S.Korea, Russia Agree to Push Gas Pipeline Through N.Korea

President Lee Myung-bak and his Russian counterpart Dmitry Medvedev greet each other at the closing ceremony of the annual Korea-Russia Dialogue in St. Petersburg on Wednesday. President Lee Myung-bak and his Russian counterpart Dmitry Medvedev greet each other at the closing ceremony of the annual Korea-Russia Dialogue in St. Petersburg on Wednesday.

President Lee Myung-bak and his Russian counterpart Dmitry Medvedev on Wednesday said they will push ahead with a project to build a gas pipeline linking the two countries via North Korea. The two met in St. Petersburg.

Presidential spokesman Park Jeong-ha said the two leaders "agreed that the Russian natural gas pipeline project involving the North will bring economic benefits to all three countries."

Lee said the project could contribute to peace on the Korean Peninsula and called for the commercial terms to satisfy the needs of all parties.

Medvedev said Russia "will take full responsibility for the management of threats to the passage of the gas pipeline through North Korea. Russia will be responsible if the gas supply is cut off."

Nikolai Dubik, chief of state-run Russian gas company Gazprom's legal department, said at a Korea-Russia Dialogue forum Tuesday KOGAS and Gazprom signed a memorandum of understanding on the timeline of project management in September, envisioning laying the pipeline from 2013 and supplying South Korea with gas from 2017.
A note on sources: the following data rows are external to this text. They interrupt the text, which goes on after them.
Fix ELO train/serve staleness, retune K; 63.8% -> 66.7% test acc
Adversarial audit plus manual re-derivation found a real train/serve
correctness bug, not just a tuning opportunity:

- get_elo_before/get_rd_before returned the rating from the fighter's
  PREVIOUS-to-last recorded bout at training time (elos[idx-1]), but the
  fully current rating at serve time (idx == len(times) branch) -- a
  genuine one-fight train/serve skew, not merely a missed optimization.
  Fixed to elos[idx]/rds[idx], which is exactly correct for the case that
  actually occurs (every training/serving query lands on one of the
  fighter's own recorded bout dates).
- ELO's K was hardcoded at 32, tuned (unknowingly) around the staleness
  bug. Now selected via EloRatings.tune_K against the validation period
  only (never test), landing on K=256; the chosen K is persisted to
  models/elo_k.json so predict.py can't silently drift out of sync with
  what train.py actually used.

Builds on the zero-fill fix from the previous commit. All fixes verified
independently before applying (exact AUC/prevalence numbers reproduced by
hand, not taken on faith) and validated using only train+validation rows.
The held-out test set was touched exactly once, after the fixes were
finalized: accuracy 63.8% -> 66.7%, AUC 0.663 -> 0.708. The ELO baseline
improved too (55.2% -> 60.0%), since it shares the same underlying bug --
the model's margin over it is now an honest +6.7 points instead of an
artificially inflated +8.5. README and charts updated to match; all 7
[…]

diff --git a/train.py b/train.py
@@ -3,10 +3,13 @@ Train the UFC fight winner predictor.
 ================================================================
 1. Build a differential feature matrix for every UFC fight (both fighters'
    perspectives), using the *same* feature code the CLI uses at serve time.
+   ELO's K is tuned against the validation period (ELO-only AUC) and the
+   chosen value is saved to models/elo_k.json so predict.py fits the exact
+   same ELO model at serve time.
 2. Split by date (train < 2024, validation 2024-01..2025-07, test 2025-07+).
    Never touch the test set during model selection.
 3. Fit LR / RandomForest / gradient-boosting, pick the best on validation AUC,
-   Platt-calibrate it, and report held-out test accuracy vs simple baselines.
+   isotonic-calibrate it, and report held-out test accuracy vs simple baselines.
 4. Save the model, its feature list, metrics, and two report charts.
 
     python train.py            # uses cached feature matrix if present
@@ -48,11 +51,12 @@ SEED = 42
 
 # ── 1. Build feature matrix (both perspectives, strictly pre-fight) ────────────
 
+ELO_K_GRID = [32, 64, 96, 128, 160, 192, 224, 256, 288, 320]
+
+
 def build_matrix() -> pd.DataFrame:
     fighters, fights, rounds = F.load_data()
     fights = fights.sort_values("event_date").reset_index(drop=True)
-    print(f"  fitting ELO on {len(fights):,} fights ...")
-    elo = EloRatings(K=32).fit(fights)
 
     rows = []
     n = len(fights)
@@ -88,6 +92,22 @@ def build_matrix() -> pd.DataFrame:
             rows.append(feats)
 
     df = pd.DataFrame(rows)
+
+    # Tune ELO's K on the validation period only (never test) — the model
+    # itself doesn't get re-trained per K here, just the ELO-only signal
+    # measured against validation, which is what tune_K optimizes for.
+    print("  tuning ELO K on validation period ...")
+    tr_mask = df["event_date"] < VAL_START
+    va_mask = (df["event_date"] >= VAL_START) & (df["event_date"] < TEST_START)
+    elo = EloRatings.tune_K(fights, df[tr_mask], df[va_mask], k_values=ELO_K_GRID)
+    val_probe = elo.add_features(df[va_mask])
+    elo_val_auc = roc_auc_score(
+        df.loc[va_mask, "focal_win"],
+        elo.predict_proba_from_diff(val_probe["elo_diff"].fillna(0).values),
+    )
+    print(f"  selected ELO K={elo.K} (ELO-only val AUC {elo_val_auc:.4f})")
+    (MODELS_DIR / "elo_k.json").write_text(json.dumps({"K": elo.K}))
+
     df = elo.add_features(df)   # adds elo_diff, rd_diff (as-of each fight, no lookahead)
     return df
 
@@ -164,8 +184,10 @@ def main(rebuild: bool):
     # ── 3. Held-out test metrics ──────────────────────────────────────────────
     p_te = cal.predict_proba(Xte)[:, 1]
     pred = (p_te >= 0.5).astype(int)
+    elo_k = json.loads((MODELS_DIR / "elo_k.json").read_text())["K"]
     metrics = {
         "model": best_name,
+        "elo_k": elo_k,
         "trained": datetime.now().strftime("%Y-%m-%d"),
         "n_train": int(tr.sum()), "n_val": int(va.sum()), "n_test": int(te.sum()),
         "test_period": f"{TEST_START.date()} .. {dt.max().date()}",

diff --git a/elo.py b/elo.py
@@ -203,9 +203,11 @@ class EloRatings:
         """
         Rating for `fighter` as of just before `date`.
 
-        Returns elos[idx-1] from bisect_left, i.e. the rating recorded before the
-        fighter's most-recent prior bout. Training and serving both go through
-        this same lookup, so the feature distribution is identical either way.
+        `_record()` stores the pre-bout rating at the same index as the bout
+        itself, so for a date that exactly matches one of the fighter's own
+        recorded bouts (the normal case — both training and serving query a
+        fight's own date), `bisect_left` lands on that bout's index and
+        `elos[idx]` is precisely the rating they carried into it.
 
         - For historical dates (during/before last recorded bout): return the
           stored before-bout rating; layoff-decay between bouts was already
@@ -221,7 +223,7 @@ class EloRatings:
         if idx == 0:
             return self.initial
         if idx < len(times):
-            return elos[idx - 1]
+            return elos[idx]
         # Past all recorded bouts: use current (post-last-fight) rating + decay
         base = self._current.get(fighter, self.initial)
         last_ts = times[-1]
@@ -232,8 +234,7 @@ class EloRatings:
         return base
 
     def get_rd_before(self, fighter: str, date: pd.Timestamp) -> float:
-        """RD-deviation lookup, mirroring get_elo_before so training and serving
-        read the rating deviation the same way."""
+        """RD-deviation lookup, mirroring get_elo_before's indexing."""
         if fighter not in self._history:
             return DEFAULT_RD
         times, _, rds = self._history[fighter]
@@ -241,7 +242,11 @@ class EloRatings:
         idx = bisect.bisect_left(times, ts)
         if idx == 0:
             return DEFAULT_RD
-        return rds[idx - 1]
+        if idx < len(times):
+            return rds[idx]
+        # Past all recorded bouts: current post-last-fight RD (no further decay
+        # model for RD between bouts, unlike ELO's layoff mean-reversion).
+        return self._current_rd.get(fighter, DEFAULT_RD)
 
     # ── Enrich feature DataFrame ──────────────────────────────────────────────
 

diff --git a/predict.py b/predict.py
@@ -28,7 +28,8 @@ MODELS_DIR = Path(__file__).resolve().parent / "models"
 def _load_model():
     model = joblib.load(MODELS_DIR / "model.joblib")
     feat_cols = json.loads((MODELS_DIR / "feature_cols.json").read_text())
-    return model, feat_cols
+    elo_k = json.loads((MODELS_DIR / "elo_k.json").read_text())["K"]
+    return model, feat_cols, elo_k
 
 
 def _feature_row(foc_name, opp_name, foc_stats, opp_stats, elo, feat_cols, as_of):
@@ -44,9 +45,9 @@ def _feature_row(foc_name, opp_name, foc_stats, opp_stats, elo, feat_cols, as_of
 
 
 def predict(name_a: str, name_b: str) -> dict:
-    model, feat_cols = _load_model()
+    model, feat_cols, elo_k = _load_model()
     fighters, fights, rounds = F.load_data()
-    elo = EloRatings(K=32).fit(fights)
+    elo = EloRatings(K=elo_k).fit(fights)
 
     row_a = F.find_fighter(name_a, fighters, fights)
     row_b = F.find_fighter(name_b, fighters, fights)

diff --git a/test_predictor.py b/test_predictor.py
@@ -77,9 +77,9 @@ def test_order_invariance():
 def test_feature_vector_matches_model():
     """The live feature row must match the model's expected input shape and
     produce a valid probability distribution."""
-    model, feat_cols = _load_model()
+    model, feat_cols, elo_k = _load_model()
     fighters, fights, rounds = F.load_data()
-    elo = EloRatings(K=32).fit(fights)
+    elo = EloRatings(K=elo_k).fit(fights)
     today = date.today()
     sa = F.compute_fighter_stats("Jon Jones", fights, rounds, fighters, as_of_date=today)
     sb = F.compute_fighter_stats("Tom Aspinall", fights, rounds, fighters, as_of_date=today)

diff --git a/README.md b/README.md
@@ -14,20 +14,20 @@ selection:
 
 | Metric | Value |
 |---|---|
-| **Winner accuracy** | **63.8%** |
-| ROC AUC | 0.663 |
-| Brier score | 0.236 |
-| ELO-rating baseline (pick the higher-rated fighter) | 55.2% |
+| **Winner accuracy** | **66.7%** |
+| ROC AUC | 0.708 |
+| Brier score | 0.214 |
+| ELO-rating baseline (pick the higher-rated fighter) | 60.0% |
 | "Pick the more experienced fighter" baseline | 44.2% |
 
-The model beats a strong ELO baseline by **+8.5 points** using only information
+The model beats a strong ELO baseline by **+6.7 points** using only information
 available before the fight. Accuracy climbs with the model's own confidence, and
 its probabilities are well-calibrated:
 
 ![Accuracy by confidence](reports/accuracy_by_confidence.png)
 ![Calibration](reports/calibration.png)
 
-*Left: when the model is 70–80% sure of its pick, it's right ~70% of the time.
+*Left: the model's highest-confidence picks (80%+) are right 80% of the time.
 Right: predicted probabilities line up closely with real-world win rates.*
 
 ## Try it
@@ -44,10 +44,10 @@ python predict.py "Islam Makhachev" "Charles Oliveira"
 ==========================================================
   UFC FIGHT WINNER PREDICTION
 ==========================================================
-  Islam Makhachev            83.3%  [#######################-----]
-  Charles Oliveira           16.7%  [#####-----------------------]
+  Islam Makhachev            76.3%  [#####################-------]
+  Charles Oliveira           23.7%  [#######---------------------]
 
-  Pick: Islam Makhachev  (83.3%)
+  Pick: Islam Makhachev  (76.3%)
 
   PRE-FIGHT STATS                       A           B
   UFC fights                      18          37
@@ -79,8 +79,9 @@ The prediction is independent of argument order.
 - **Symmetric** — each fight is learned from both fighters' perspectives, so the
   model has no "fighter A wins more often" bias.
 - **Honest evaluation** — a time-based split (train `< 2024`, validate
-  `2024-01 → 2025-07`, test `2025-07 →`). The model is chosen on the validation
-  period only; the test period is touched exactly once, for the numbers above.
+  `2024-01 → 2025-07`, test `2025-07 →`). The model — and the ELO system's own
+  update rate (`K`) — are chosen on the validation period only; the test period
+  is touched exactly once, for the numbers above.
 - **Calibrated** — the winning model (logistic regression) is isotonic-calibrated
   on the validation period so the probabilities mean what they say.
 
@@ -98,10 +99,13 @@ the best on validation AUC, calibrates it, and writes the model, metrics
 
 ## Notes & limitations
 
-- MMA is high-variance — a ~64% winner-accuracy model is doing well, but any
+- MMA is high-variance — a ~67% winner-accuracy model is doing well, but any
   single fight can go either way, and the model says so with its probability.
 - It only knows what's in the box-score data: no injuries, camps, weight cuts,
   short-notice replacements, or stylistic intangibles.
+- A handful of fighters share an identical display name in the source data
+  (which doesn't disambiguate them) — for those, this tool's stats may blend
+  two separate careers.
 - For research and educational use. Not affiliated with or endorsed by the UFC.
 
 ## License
"The two sides agreed to complete negotiations of the basic terms, including the price, by January. They also agreed to conclude a gas supply deal sometime between January and April next year," he said. "We plan to work out a blueprint between March next year and September 2013, and then start laying the pipeline to complete construction by December 2016."

But a presidential official said there has been no progress in talks on gas supply price or terms of construction since September. "Russia wants to create a conducive atmosphere, but we're cautious because there are still things to negotiate."

Lee told Medvedev it is true that South Korea is "very concerned" about the safety of the pipeline passing through the North given its military provocations last year. "We expect Russia to cooperate in finding solutions to North Korean issues, including denuclearization," he added.

The two leaders also called for comprehensive solutions to the North Korean nuclear issue for peace and stability in Northeast Asia, and agreed to cooperate to create a positive atmosphere for the resumption of the six-party nuclear disarmament talks.

They also pledged to work for the success of the 2012 Seoul Nuclear Security Summit and the APEC Leaders' Summit in Vladivostok, as well as for expansion of bilateral economic ties.

The two leaders spoke at the closing ceremony of the annual Korea-Russia Dialogue, a civilian-led forum. Winding up his visit to Russia, Lee flew to Cannes Wednesday afternoon to attend the G20 summit.

englishnews@chosun.com / Nov. 03, 2011 11:20 KST